In between those activities, though, we had a discussion about why we were all so stressed in the first place. The leader explained a new term to us that nailed it right on the head for me and many of the other students there: procrastifectionist. Or, a procrastinator plus a perfectionist.

Throughout college and in many other areas of my life, I did things on the fly. Papers were written last minute, place cards for parties were made sometimes the morning of, scrapbooks were put together into the early morning hours of the day they were being gifted. Some of my best work was done when I knew I had no other choice than to sit down and finish it, but my body and mind were never happy with me for making those choices.

Experiencing these things - procrastination and perfectionism - at the same time isn't just a coincidence; they go hand-in-hand. Whenever I took on a project, the pressure was immense to get it just right. That pressure made me put it off, no matter how illogical that seems. Then, once it got to crunch time, I could sit down and get it done, knowing that if it came off as less-than-perfect, I could blame the limited time I had. Better yet, I could pride myself in knowing that I produced something almost-perfect even in such a short time span.

All of this sounds incredibly ridiculous, but I have a feeling a lot of people can relate. Unless you're one of those people with the amazing willpower to start projects as early as possible and finish them well before deadlines, in which case, I am insanely jealous. Honestly, though, if I were able to just let go of the idea of "perfect," there would be no need for all this anxiety (and often times sleep deprivation).

So. This is my protest of perfect. Right here, right now, I'm owning up to the fact that I am not perfect. Nobody is, in fact, and it would probably do you some good to at least consider that you're not, if not fully embracing that fact. But, you know, baby steps.
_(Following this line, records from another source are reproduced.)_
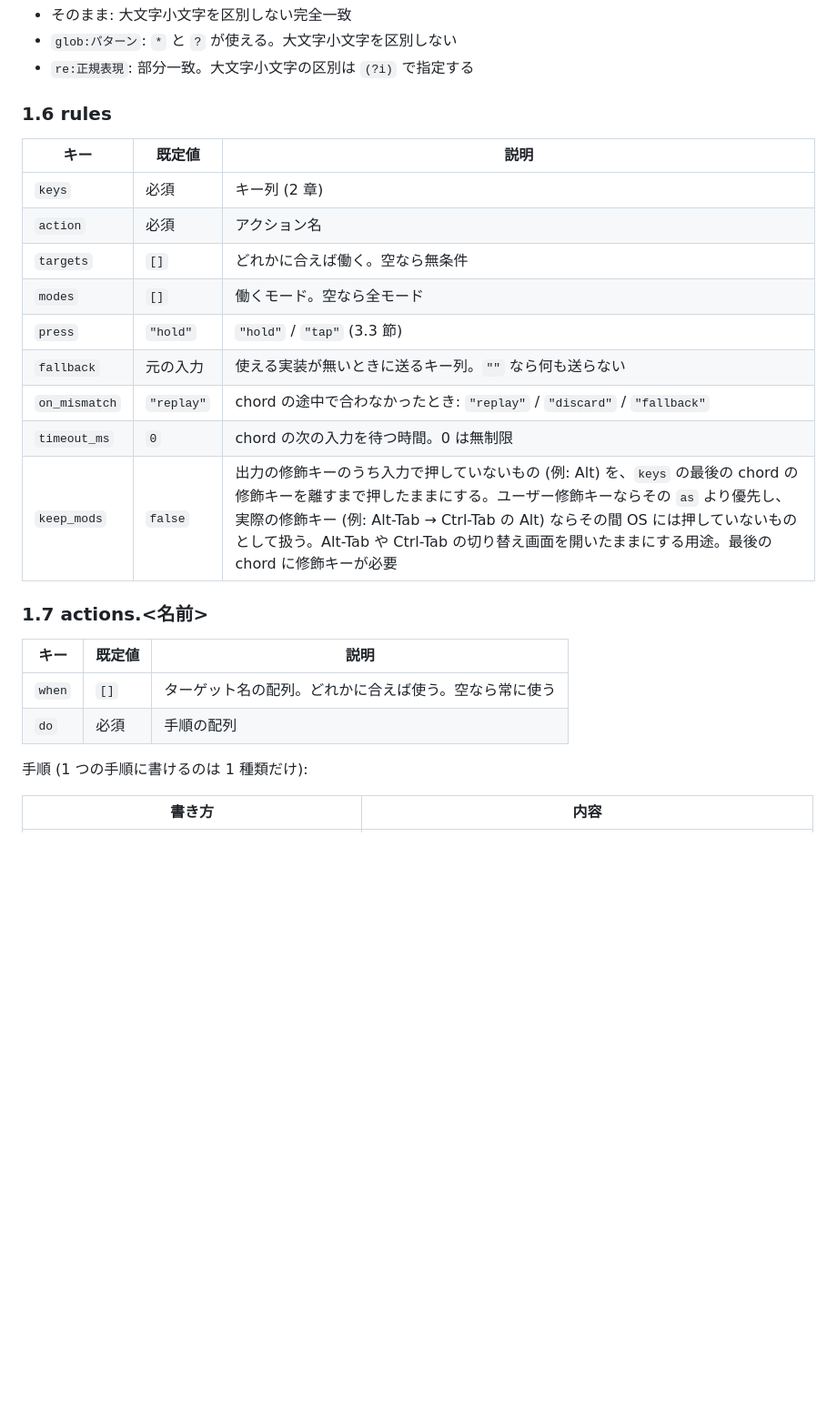
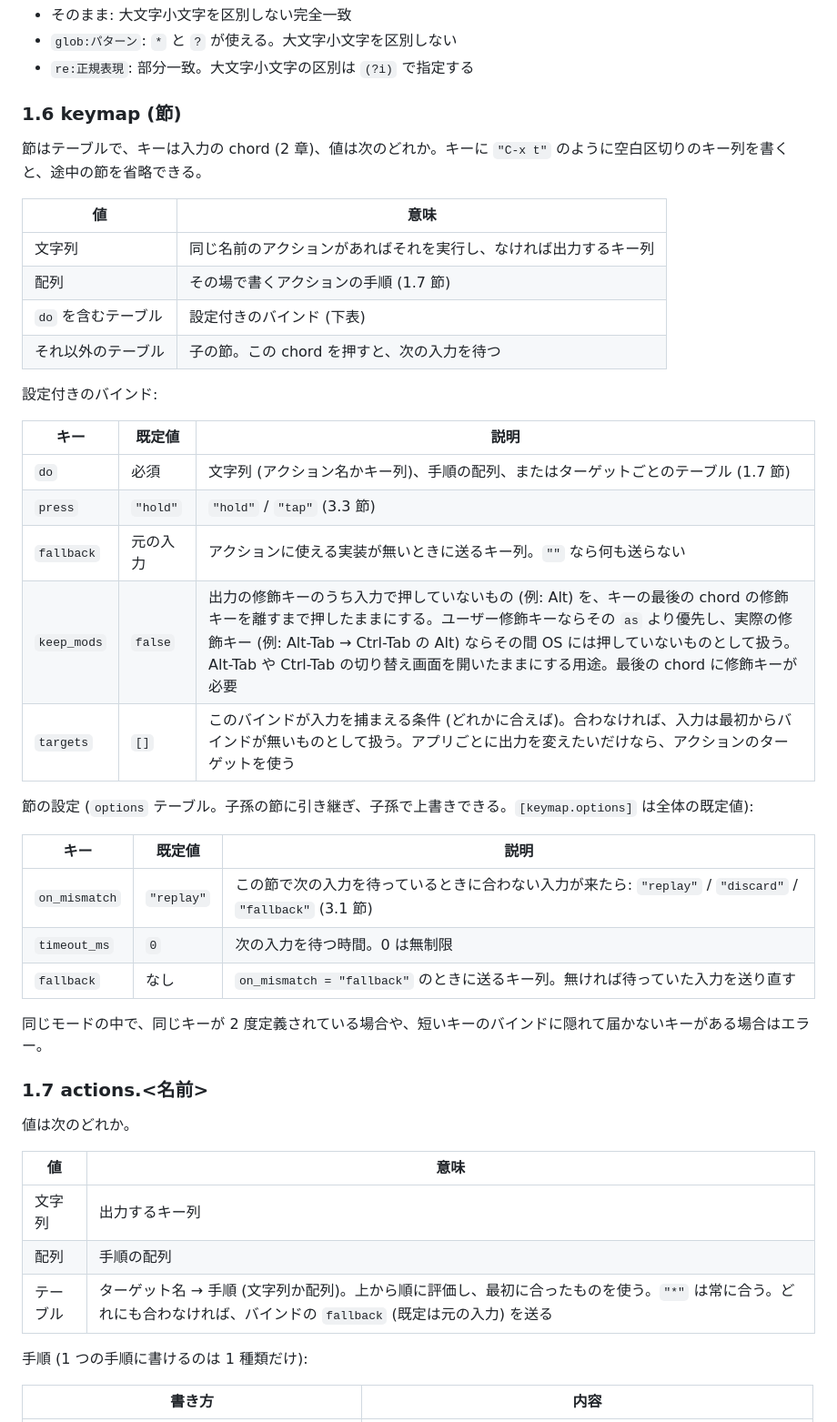
Before and after one commit to mezum/grapnel, a Markdown page: docs/spec.md, the part around one of its changes. Shown at 91% size. Drawn GitHub-style; blank space fills up the shorter version.

```diff
--- a/docs/spec.md
+++ b/docs/spec.md
@@ -122,26 +118,46 @@ do = [{ run = "cmd", args = ["/c", "start", "https://www.google.com/search?q={ar
 - `glob:パターン`: `*` と `?` が使える。大文字小文字を区別しない
 - `re:正規表現`: 部分一致。大文字小文字の区別は `(?i)` で指定する
 
-### 1.6 rules
+### 1.6 keymap (節)
+
+節はテーブルで、キーは入力の chord (2 章)、値は次のどれか。キーに `"C-x t"` のように空白区切りのキー列を書くと、途中の節を省略できる。
+
+| 値 | 意味 |
+| --- | --- |
+| 文字列 | 同じ名前のアクションがあればそれを実行し、なければ出力するキー列 |
+| 配列 | その場で書くアクションの手順 (1.7 節) |
+| `do` を含むテーブル | 設定付きのバインド (下表) |
+| それ以外のテーブル | 子の節。この chord を押すと、次の入力を待つ |
+
+設定付きのバインド:
 
 | キー | 既定値 | 説明 |
 | --- | --- | --- |
-| `keys` | 必須 | キー列 (2 章) |
-| `action` | 必須 | アクション名 |
-| `targets` | `[]` | どれかに合えば働く。空なら無条件 |
-| `modes` | `[]` | 働くモード。空なら全モード |
+| `do` | 必須 | 文字列 (アクション名かキー列)、手順の配列、またはターゲットごとのテーブル (1.7 節) |
 | `press` | `"hold"` | `"hold"` / `"tap"` (3.3 節) |
-| `fallback` | 元の入力 | 使える実装が無いときに送るキー列。`""` なら何も送らない |
-| `on_mismatch` | `"replay"` | chord の途中で合わなかったとき: `"replay"` / `"discard"` / `"fallback"` |
-| `timeout_ms` | `0` | chord の次の入力を待つ時間。0 は無制限 |
-| `keep_mods` | `false` | 出力の修飾キーのうち入力で押していないもの (例: Alt) を、`keys` の最後の chord の修飾キーを離すまで押したままにする。ユーザー修飾キーならその `as` より優先し、実際の修飾キー (例: Alt-Tab → Ctrl-Tab の Alt) ならその間 OS には押していないものとして扱う。Alt-Tab や Ctrl-Tab の切り替え画面を開いたままにする用途。最後の chord に修飾キーが必要 |
+| `fallback` | 元の入力 | アクションに使える実装が無いときに送るキー列。`""` なら何も送らない |
+| `keep_mods` | `false` | 出力の修飾キーのうち入力で押していないもの (例: Alt) を、キーの最後の chord の修飾キーを離すまで押したままにする。ユーザー修飾キーならその `as` より優先し、実際の修飾キー (例: Alt-Tab → Ctrl-Tab の Alt) ならその間 OS には押していないものとして扱う。Alt-Tab や Ctrl-Tab の切り替え画面を開いたままにする用途。最後の chord に修飾キーが必要 |
+| `targets` | `[]` | このバインドが入力を捕まえる条件 (どれかに合えば)。合わなければ、入力は最初からバインドが無いものとして扱う。アプリごとに出力を変えたいだけなら、アクションのターゲットを使う |
+
+節の設定 (`options` テーブル。子孫の節に引き継ぎ、子孫で上書きできる。`[keymap.options]` は全体の既定値):
+
+| キー | 既定値 | 説明 |
+| --- | --- | --- |
+| `on_mismatch` | `"replay"` | この節で次の入力を待っているときに合わない入力が来たら: `"replay"` / `"discard"` / `"fallback"` (3.1 節) |
+| `timeout_ms` | `0` | 次の入力を待つ時間。0 は無制限 |
+| `fallback` | なし | `on_mismatch = "fallback"` のときに送るキー列。無ければ待っていた入力を送り直す |
+
+同じモードの中で、同じキーが 2 度定義されている場合や、短いキーのバインドに隠れて届かないキーがある場合はエラー。
 
 ### 1.7 actions.<名前>
 
-| キー | 既定値 | 説明 |
-| --- | --- | --- |
-| `when` | `[]` | ターゲット名の配列。どれかに合えば使う。空なら常に使う |
-| `do` | 必須 | 手順の配列 |
+値は次のどれか。
+
+| 値 | 意味 |
+| --- | --- |
+| 文字列 | 出力するキー列 |
+| 配列 | 手順の配列 |
+| テーブル | ターゲット名 → 手順 (文字列か配列)。上から順に評価し、最初に合ったものを使う。`"*"` は常に合う。どれにも合わなければ、バインドの `fallback` (既定は元の入力) を送る |
 
 手順 (1 つの手順に書けるのは 1 種類だけ):
 
```
Also changed, not shown: other parts of docs/spec.md (+45 -49 lines).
The following are real, true statements about me, my imperfectness wrapped up in a pretty little list.


...can't sing well. to create.
...say 'I don't know' when I don't want to open up.
...doubt myself and my abilities.
...have a hard time trusting people.
...cry at any and all sappy movies or television shows (or commercials). because it's my only area of true confidence.
...use dance as a means of being outgoing. terribly indecisive.
...get excited over the littlest things.
...never ask for help.
...see things through rose-colored glasses.
...feel guilty when I don't ask enough questions about other peoples' lives. nice things for people because I know I'd like someone to do them for me.
...hate hurting people.
...have very little patience.
...shut down mentally if someone pushes me around.
...consider myself incredibly socially awkward most of the time.
...obsess. too much and often don't express it well. not perfect. But who wants to be perfect, anyway?